The marine aquarium hobby has been dominated by corals–reef tanks–for quite a while now. As a consequence, over time, aquarists have shied away from many of the cool predatory fish groups in favor of “reef-safe” types. For sure, the designation of reef-safe doesn’t necessarily suggest a peaceful disposition; just think back on some of the tangs or dottybacks you’ve owned. Conversely, some predators are actually quite peaceful in the sense that they don’t attack any animals that they cannot swallow. Indeed, many of these predators won’t even harm corals. The only thing that disqualifies their reef-safeness is their tendency to consume smaller fish as well as shrimps, clams, etc.
That all being said, the somewhat vague and fluid term “reef-safe” certainly might be stretched to include a less conventional, large reef aquarium community featuring groupers, lionfish, tuskfish, puffers, moray eels, etc. In other words, a community that may include predators so long as they are not coral predators. While these fish cannot be trusted with small, vulnerable, tasty animals of certain kinds, they will (more or less) spare your corals. But they get do get BIG and require oversized aquaria. There are exceptions to this, however; one such exception is the frogfish.
Frogfish are a group of small (usually less than four or five inches length), shallow-water anglerfish that make up the family Antennariidae. Most if not all of the anglers you’ll ever encounter in the aquarium trade belong to this family. One big reason for this (in addition to the fact that many anglers live in very deep water) is that most of the other anglerfishes grow to large sizes. In addition to their modest mass, frogfish are (like most of their angler brethren) extremely slow-moving, low-energy animals and therefore can be kept in relatively (we stress relatively) small tanks.
Frogfish natural history
Antennariids occur in nearly all tropical and subtropical marine waters (with one notable exception being the Mediterranean Sea, oddly enough). The greatest abundance of frogfish lies within the tropics, with Indonesia being a particularly rich frogfish hot spot.
Unlike so many of their anglerfish cousins which typically inhabit the dark abyss, frogfish tend to stick to the shallows (<100 meters depth). Frogfish habitat in general consists of rubbly, but fairly open, bottoms. The stone or coral rubble often is covered with seaweed, sponge, and/or other sessile organisms. Frogfish are masters of camouflage and mimicry, bearing adaptations such as body textures and colors that match their surroundings. In many instances, the animal blends in so well with its surroundings (including associated seaweed, sponge, etc.) that it may be difficult to see even when you’re looking right at it and know that it’s there.
The short, stocky body of the frogfish is without scales.

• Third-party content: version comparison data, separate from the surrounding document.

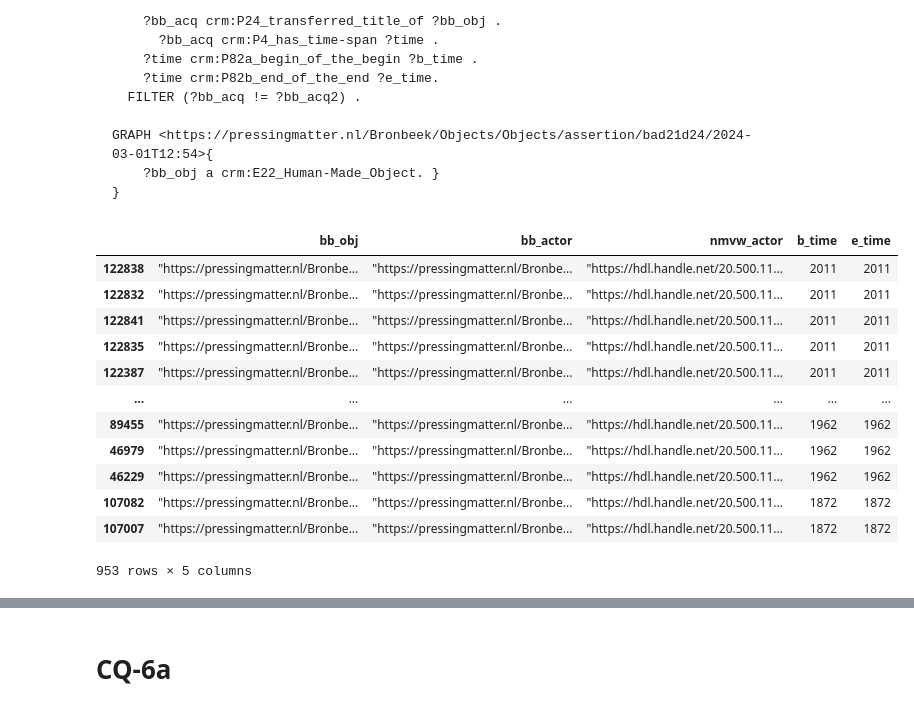
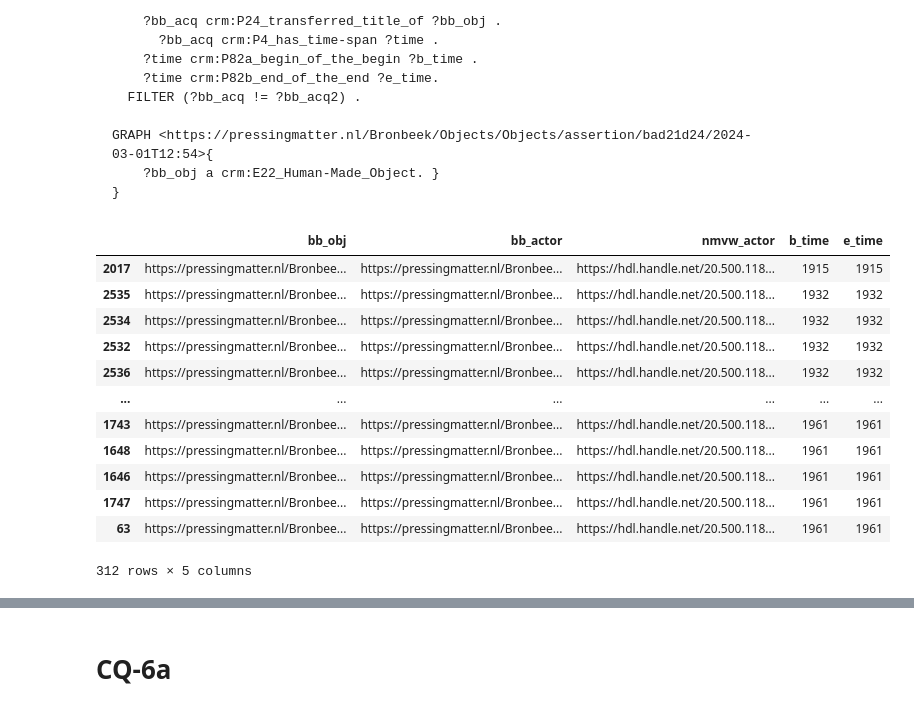
Before and after one commit to Shoilee/dh_entity_linking_v2, a Jupyter notebook: workflow/query/results.ipynb, the cells around one changed output, grey strips where cells are left out. Drawn from its saved outputs; the diff is of its cells as text; code cells hidden in the pictures.

```diff
--- a/workflow/query/results.ipynb
+++ b/workflow/query/results.ipynb
@@ -632,6 +632,7 @@ def cleanup_time(x: str):
     return int(str(x).replace('"', '').strip()[:4])
 
 df1 = pd.read_csv("CQ5_nmvw.csv")
+df1 = df1.map(lambda x: x.replace('"', '').strip() if isinstance(x, str) else x)
 df1 = df1.iloc[: , :-1]
 df1.columns = [ "histevet" , "histevet_btime" , "histevet_etime" , "nmvw_obj" , "nmvw_actor"]
 df1['histevet_btime'] = df1['histevet_btime'].apply(cleanup_time)
@@ -697,46 +698,47 @@ def cleanup_time(x: str):
             return 0
         if x and str(x).strip():
             # Convert the cleaned string to an integer
             return int(str(x).replace('"', '').strip()[:4])
     except ValueError:
         return 0
 
 # Read the second CSV file into DataFrame df2
 df2 = pd.read_csv("CQ5_bb.csv")
+df2 = df2.map(lambda x: x.replace('"', '').strip() if isinstance(x, str) else x)
+
 df2 = df2.iloc[: , :-1]
 df2.columns = ["bb_obj" , "bb_actor" , "nmvw_actor" , "b_time" , "e_time"]
 df2['b_time'] = df2['b_time'].apply(cleanup_time)
 df2['e_time'] = df2['e_time'].apply(cleanup_time)
 
 # Remove duplicate rows in df2
 df2 = df2.drop_duplicates()
 
 # remove bb_actor matched to multiple nmvw_actor
 # df2 = df2.drop_duplicates(subset=['bb_obj'])
 
 # Extract unique 'nmvw_actor' values from df2
 unique_nmvw_actor = df1['nmvw_actor'].unique()
 
 # Filter df2 to keep only rows where 'nmvw_actor' exists in df2
 df2= df2[df2['nmvw_actor'].isin(unique_nmvw_actor)]
 
 df2 = df2.sort_values('bb_actor')
-
 df2
 # %% [output]
 |  | bb_obj | bb_actor | nmvw_actor | b_time | e_time |
-| 122838 | "https://pressingmatter.nl/Bronbe... | "https://pressingmatter.nl/Bronbe... | "https://hdl.handle.net/20.500.11... | 2011 | 2011 |
-| 122832 | "https://pressingmatter.nl/Bronbe... | "https://pressingmatter.nl/Bronbe... | "https://hdl.handle.net/20.500.11... | 2011 | 2011 |
-| 122841 | "https://pressingmatter.nl/Bronbe... | "https://pressingmatter.nl/Bronbe... | "https://hdl.handle.net/20.500.11... | 2011 | 2011 |
-| 122835 | "https://pressingmatter.nl/Bronbe... | "https://pressingmatter.nl/Bronbe... | "https://hdl.handle.net/20.500.11... | 2011 | 2011 |
-| 122387 | "https://pressingmatter.nl/Bronbe... | "https://pressingmatter.nl/Bronbe... | "https://hdl.handle.net/20.500.11... | 2011 | 2011 |
+| 2017 | https://pressingmatter.nl/Bronbee... | https://pressingmatter.nl/Bronbee... | https://hdl.handle.net/20.500.118... | 1915 | 1915 |
+| 2535 | https://pressingmatter.nl/Bronbee... | https://pressingmatter.nl/Bronbee... | https://hdl.handle.net/20.500.118... | 1932 | 1932 |
+| 2534 | https://pressingmatter.nl/Bronbee... | https://pressingmatter.nl/Bronbee... | https://hdl.handle.net/20.500.118... | 1932 | 1932 |
+| 2532 | https://pressingmatter.nl/Bronbee... | https://pressingmatter.nl/Bronbee... | https://hdl.handle.net/20.500.118... | 1932 | 1932 |
+| 2536 | https://pressingmatter.nl/Bronbee... | https://pressingmatter.nl/Bronbee... | https://hdl.handle.net/20.500.118... | 1932 | 1932 |
 | ... | ... | ... | ... | ... | ... |
-| 89455 | "https://pressingmatter.nl/Bronbe... | "https://pressingmatter.nl/Bronbe... | "https://hdl.handle.net/20.500.11... | 1962 | 1962 |
-| 46979 | "https://pressingmatter.nl/Bronbe... | "https://pressingmatter.nl/Bronbe... | "https://hdl.handle.net/20.500.11... | 1962 | 1962 |
-| 46229 | "https://pressingmatter.nl/Bronbe... | "https://pressingmatter.nl/Bronbe... | "https://hdl.handle.net/20.500.11... | 1962 | 1962 |
-| 107082 | "https://pressingmatter.nl/Bronbe... | "https://pressingmatter.nl/Bronbe... | "https://hdl.handle.net/20.500.11... | 1872 | 1872 |
-| 107007 | "https://pressingmatter.nl/Bronbe... | "https://pressingmatter.nl/Bronbe... | "https://hdl.handle.net/20.500.11... | 1872 | 1872 |
+| 1743 | https://pressingmatter.nl/Bronbee... | https://pressingmatter.nl/Bronbee... | https://hdl.handle.net/20.500.118... | 1961 | 1961 |
+| 1648 | https://pressingmatter.nl/Bronbee... | https://pressingmatter.nl/Bronbee... | https://hdl.handle.net/20.500.118... | 1961 | 1961 |
+| 1646 | https://pressingmatter.nl/Bronbee... | https://pressingmatter.nl/Bronbee... | https://hdl.handle.net/20.500.118... | 1961 | 1961 |
+| 1747 | https://pressingmatter.nl/Bronbee... | https://pressingmatter.nl/Bronbee... | https://hdl.handle.net/20.500.118... | 1961 | 1961 |
+| 63 | https://pressingmatter.nl/Bronbee... | https://pressingmatter.nl/Bronbee... | https://hdl.handle.net/20.500.118... | 1961 | 1961 |
-953 rows × 5 columns
+312 rows × 5 columns
 # %%
 print(f"{df2['bb_obj'].nunique()} object has connection with actors where actor has connection with historical event")
 # %% [output]
```
Also changed, not shown: parts of 5 cells of this notebook, 1 other file.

The skin may, however, be covered with tiny projections called spinules. A specialized dorsal fin spine, called the illicium, works like a fishing rod to entice and drawn in prey (in a just few species, the illicium is absent). The illicium is topped with what is called an esca, which acts as the lure. Every frogfish species has a unique esca; some resemble tiny shrimp, whereas some resemble worms, and some just look like little blobs. What is strange is that even though each species’ lure is quite distinct, all species have generalized diets that include virtually animal they can swallow (shrimp, small cephalopods and other fish including members of their own species).
Frogs in the reef
Forget that these animals are not particularly colorful, flashy or active. They absolutely do make amazing and unusually rewarding fish to keep. And, as indicated earlier, they do not require a particularly large amount of living space. They are not especially picky about water quality and rarely succumb to disease. Overall they are quite easy to maintain, but for one thing: Feeding.
This isn’t a fish that will swim around nibbling pellets off of the aquarium sand. Frogfish are exclusively predatory and only accept whole, real foods. Some only accept live foods. This presents a few potential husbandry challenges. First, maintaining a steady supply of relatively large live food items (goldfish, ghost shrimp, etc.) can be costly and time-consuming. Then (in order to ensure highest nutritional quality of the live food), one must go through the extra effort of gut-loading the prey with a wholesome item (e.g. fortified spirulina flakes) just prior to feeding the frogfish. Then, you have to hope that the prey ends up in the frogfish’s mouth before it succumbs to the salty water.
This is where smaller tanks actually assist in keeping a frogfish. In a small tank, the prey is always closer to the predator. Sure, you cannot keep active predators in a small tank, but those fish wouldn’t work anyway since they’d always steal the frogfish’s food. Certain small, slow ambush predators such as dwarf lionfish and waspfish, however, are appropriate tankmates since they have similar feeding requirements. In fact, it is possible to feed each individual in this manner with tongs. Once trained to accept food off of the tongs, you may even be able train them (including the frogfish) to accept frozen fare such as silversides.
And the aquascape itself? There’s not much to it; just some rubble rock on the bottom and you’re good to go! These fish aren’t very picky about that, so long as they have some rock to walk over and grab onto with their hand-like pectoral fins.
A moderately sized species tank is best for both these non-social creatures and their keeper. This makes keeping them even more easy and enjoyable. For sure, such a tank is a great diversion from the typical rigors of the “normal” reef tank!